Saturday, 21 September 2013

Apology from Australia

This is not my usual natural history posting - in fact I'm still in Western Australia, about to start the 4000km drive home tomorrow. I don't have time or facilities for a 'real' posting, but events here since I last wrote have driven me to say something to the many people in many lands who continue to surprise me by reading my offerings.

The newly elected government of Australia has already filled me - and many others I know - with shame and embarrassment. This is not the place for a polemic, but I do want to offer my apologies, as an Australian, to those who are doubtless puzzled and even offended by unfolding events here. Both major parties sought, during the election campaign, to outdo each other in abnegating Australia's moral and legal responsibilities to the displaced of the world, and this is to our deep shame. In years to come I have no doubt that a more enlightened parliament will offer an apology to those victims, as recent ones have to 'stolen' Aboriginal children.

More immediately relevant though to those who read this blog is the perplexing and alarming formal rejection of science; there is to be no Minister for Science in the new cabinet (composed almost exclusively of middle-aged white men), a concept which I find utterly bizarre. More directly they have already abolished the independent Climate Commission, the only independent source of information and advice on this most critical of issues - bloody-minded madness. There is to be no Minister for Higher Education, apparently another deliberate move towards dumbing down the country.

The future of biodiversity management can only be viewed with despondency.

This is not why you read this blog, I know, and I won't be carrying on with this theme in future.
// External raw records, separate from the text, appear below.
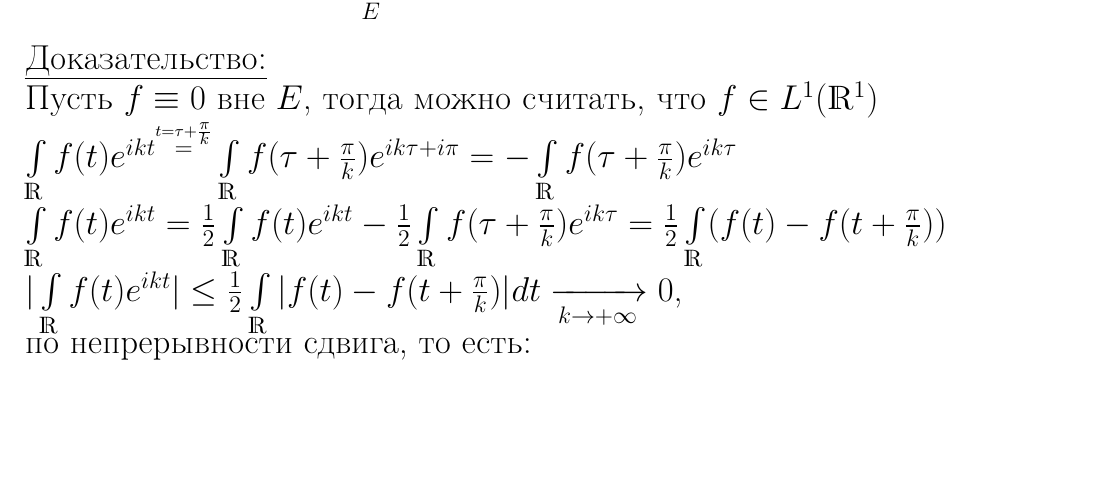
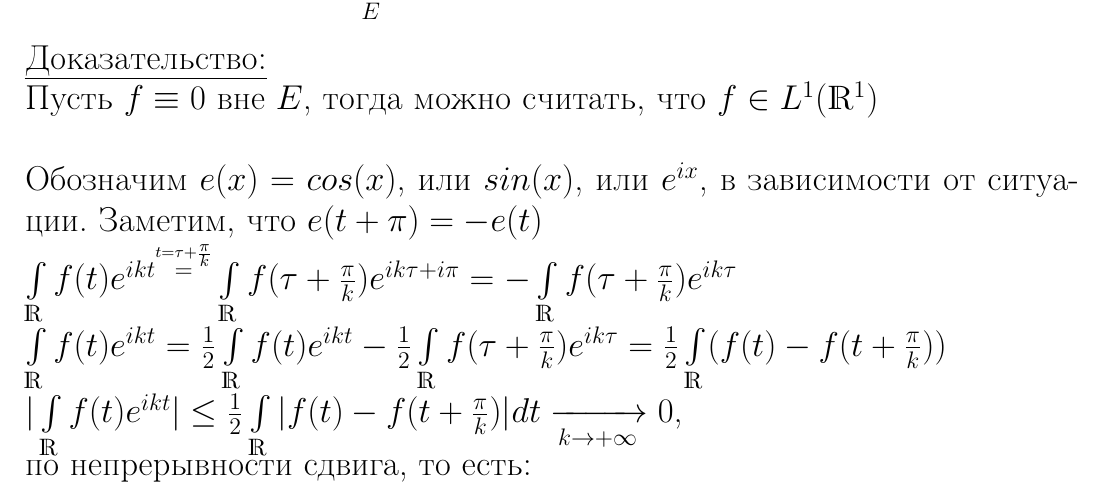
Before and after one commit to KokorinIlya/matan-conspect, a LaTeX document (theorems.tex): part of page 48 of 61, cut so that both start at the same text, the shorter picture padded with empty space. Compiled offline with pdfLaTeX.

Commit message:
Исправления

```diff
--- a/theorems.tex
+++ b/theorems.tex
@@ -1583,6 +1583,9 @@ $E \subset \mathds{R}^1$ -- измеримо\\ $f \in L_1(E, \lambda), ~ \lambda
 \emph{Тогда:} $$\int\limits_{E}f(x)e^{ikx}dx \xrightarrow[k \to +\infty]{} 0$$ и $$\int\limits_{E}f(x)cos(kx)dx \xrightarrow[k \to +\infty]{} 0$$
 \emph{Доказательство:} \\
 Пусть $f \equiv 0$ вне $E$, тогда можно считать, что $f \in L^1(\mathds{R}^1)$ \\
+
+Обозначим $e(x) = cos(x)$, или $sin(x)$, или $e^{ix}$, в зависимости от ситуации. Заметим, что $e(t + \pi) = -e(t)$
+
 $\int\limits_{\mathds{R}}f(t)e^{ikt \overset{t=\tau + \frac{\pi}{k}}{=}} \int\limits_{\mathds{R}}f(\tau + \frac{\pi}{k})e^{i k \tau + i\pi} = -\int\limits_{\mathds{R}}f(\tau + \frac{\pi}{k})e^{ik\tau}$ \\
 $\int\limits_{\mathds{R}}f(t)e^{ikt} = \frac{1}{2}\int\limits_{\mathds{R}}f(t)e^{ikt} - \frac{1}{2}\int\limits_{\mathds{R}}f(\tau + \frac{\pi}{k})e^{ik\tau} = \frac{1}{2}\int\limits_{\mathds{R}}(f(t) - f(t + \frac{\pi}{k}))$ \\
 $|\int\limits_{\mathds{R}}f(t)e^{ikt}| \leq\frac{1}{2}\int\limits_{\mathds{R}}|f(t) - f(t + \frac{\pi}{k})|dt \xrightarrow[k \to +\infty]{}0$,\\по непрерывности сдвига, то есть:\\$||f-f_{\tau}||_1 \xrightarrow[\tau\to 0]{}0$
```
Also changed, not shown: theorems.pdf.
Please know however, that there are many of us here who do not feel represented by this lot, and who reject such 1950s 'thinking'.

Meantime, back with a normal posting on Tuesday 1 October, as promised!